Nunes told us the chances of just reauthorizing section 215 of the Patriot Act when an alternative bill was on the floor were slim. He said he reluctantly endorsed the slimmed-down approach to data collection: "Do you want to keep something and hope the changes can work, or risk the whole program going dark?"

To be sure, the new bill still allows the FBI and NSA to search the numbers dialed and times and dates of phone calls to find the confederates of terrorists in the United States. But no longer would the NSA be allowed to store those records. Eventually, President Obama made it known that he favors the changes as well. Nunes told us Obama met with the chairmen and ranking members of the House and Senate intelligence committees last Monday and said he supported the new legislation.

Nunes in his floor speech last week gave qualified support for the legislation to curb bulk collection.  But he warned his colleagues: "This new targeted authority will be slower and potentially less effective than the current program."

The chairman's counterpart in the Senate, Richard Burr, the Republican chairman of the Senate Intelligence Committee, was less temperate. When the House bill passed, he issued a statement saying it "is trying to fix a system that isn’t broken" and "undercuts the Intelligence Community’s capability to stop terrorist attacks here and abroad."

Opponents of the bill raise one technical concern: The legislation gives the NSA 180 days to build a new computer architecture for querying the phone company databases. It's a tricky matter. Phone companies store the records of only their customers, whereas the NSA stored all of these records in one database.

Even Representative Adam Schiff, the ranking Democrat on the House Intelligence Committee and a supporter of the bill to curb bulk collection, acknowledged this could be a problem. Speaking to reporters Tuesday at a breakfast sponsored by the Christian Science Monitor, Schiff said: "I think if we reach an impasse on the authority sunsets, then the NSA will have some responsibility for that breach. I have been urging the NSA for quite some time now to begin the process for developing the process to take data from different providers so they can talk to each other."

Michael Hayden, who served as the chief of both the CIA and the NSA under President George W. Bush, said the new system will be a "leap into the unknown." He said we just don't know how feasible it would be to query data kept by different phone companies. "This is somewhere between it doesn't matter and this will be good enough," he added.

Others however are not buying this objection. Chris Soghoian, the chief technologist for the American Civil Liberties Union, told me: "The NSA is the one part of the government that can go toe to toe with Silicon Valley and win. For any new system, someone needs to sit down and write code. Every single thing they do requires the NSA to write new software." He said he saw no reason the NSA could not come up with a technical fix for querying different telecom databases.

By Tuesday afternoon, even some of the most ardent supporters of the NSA program began to see their majority had dwindled. McConnell himself was one of those ardent supporters.
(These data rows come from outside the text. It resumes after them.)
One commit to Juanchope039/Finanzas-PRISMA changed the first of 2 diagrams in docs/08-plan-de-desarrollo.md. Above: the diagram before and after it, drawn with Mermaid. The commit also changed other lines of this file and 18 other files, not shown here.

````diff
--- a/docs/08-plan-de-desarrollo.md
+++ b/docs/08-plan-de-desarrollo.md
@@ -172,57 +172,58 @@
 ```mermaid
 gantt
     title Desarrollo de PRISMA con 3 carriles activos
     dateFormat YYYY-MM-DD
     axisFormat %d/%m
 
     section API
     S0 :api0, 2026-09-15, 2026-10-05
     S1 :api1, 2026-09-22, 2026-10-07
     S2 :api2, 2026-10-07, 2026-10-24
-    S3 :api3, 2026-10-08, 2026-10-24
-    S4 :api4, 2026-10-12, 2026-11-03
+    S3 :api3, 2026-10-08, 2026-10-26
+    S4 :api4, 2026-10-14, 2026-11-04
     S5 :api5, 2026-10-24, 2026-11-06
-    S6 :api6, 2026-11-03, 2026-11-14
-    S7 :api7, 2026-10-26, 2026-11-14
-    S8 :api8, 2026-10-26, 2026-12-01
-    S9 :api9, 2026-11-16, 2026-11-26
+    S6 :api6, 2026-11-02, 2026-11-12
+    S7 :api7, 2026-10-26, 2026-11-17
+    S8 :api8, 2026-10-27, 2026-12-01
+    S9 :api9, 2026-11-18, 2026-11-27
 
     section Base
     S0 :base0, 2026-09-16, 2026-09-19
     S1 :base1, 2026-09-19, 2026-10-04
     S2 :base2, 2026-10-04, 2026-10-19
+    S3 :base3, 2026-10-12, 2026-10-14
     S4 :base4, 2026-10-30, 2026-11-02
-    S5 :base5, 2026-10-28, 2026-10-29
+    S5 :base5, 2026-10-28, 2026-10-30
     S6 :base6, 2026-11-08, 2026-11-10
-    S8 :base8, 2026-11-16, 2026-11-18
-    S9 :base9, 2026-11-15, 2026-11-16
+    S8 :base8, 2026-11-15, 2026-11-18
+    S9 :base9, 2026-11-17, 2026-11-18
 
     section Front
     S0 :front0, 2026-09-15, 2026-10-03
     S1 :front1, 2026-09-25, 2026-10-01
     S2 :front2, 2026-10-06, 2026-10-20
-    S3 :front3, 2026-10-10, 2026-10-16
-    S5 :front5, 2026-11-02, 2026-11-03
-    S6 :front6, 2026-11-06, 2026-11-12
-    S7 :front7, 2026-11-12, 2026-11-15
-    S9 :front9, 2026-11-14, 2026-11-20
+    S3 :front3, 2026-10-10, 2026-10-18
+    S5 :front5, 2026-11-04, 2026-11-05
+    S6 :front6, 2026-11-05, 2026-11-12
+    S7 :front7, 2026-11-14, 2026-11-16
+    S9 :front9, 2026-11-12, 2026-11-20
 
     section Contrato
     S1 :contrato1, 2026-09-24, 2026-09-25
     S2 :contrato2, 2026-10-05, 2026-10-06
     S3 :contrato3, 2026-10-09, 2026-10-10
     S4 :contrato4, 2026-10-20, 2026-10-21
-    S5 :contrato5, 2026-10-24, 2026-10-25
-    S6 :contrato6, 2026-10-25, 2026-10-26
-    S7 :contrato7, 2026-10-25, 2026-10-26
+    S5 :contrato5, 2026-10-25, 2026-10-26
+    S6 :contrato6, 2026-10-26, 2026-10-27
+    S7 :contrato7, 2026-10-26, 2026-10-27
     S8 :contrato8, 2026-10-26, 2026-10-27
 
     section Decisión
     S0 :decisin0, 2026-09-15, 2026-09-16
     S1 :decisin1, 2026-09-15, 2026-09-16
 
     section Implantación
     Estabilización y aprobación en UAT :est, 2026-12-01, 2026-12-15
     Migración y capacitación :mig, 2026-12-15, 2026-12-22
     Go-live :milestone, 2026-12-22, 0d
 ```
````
On Sunday he told ABC News that the House legislation "basically leads us to the end of the program." On Tuesday he conceded that to hold out for reauthorization of bulk collection, and in the process let the Patriot Act expire, "is not a responsible thing to do."

Senator John McCain, the Republican chairman of the Senate Armed Services Committee, was of a similar frame of mind. On Tuesday McCain told reporters: "I am ready to negotiate something that we can agree to. The worst case is that it just expires." 

(Corrects the ninth paragraph with date when the Patriot Act provision on NSA bulk metadata collection expires. It would end June 1, not Friday.)

This column does not necessarily reflect the opinion of Bloomberg View's editorial board or Bloomberg LP, its owners and investors.

To contact the author on this story:
Eli Lake at elake1@bloomberg.net

To contact the editor on this story:
Philip Gray at philipgray@bloomberg.net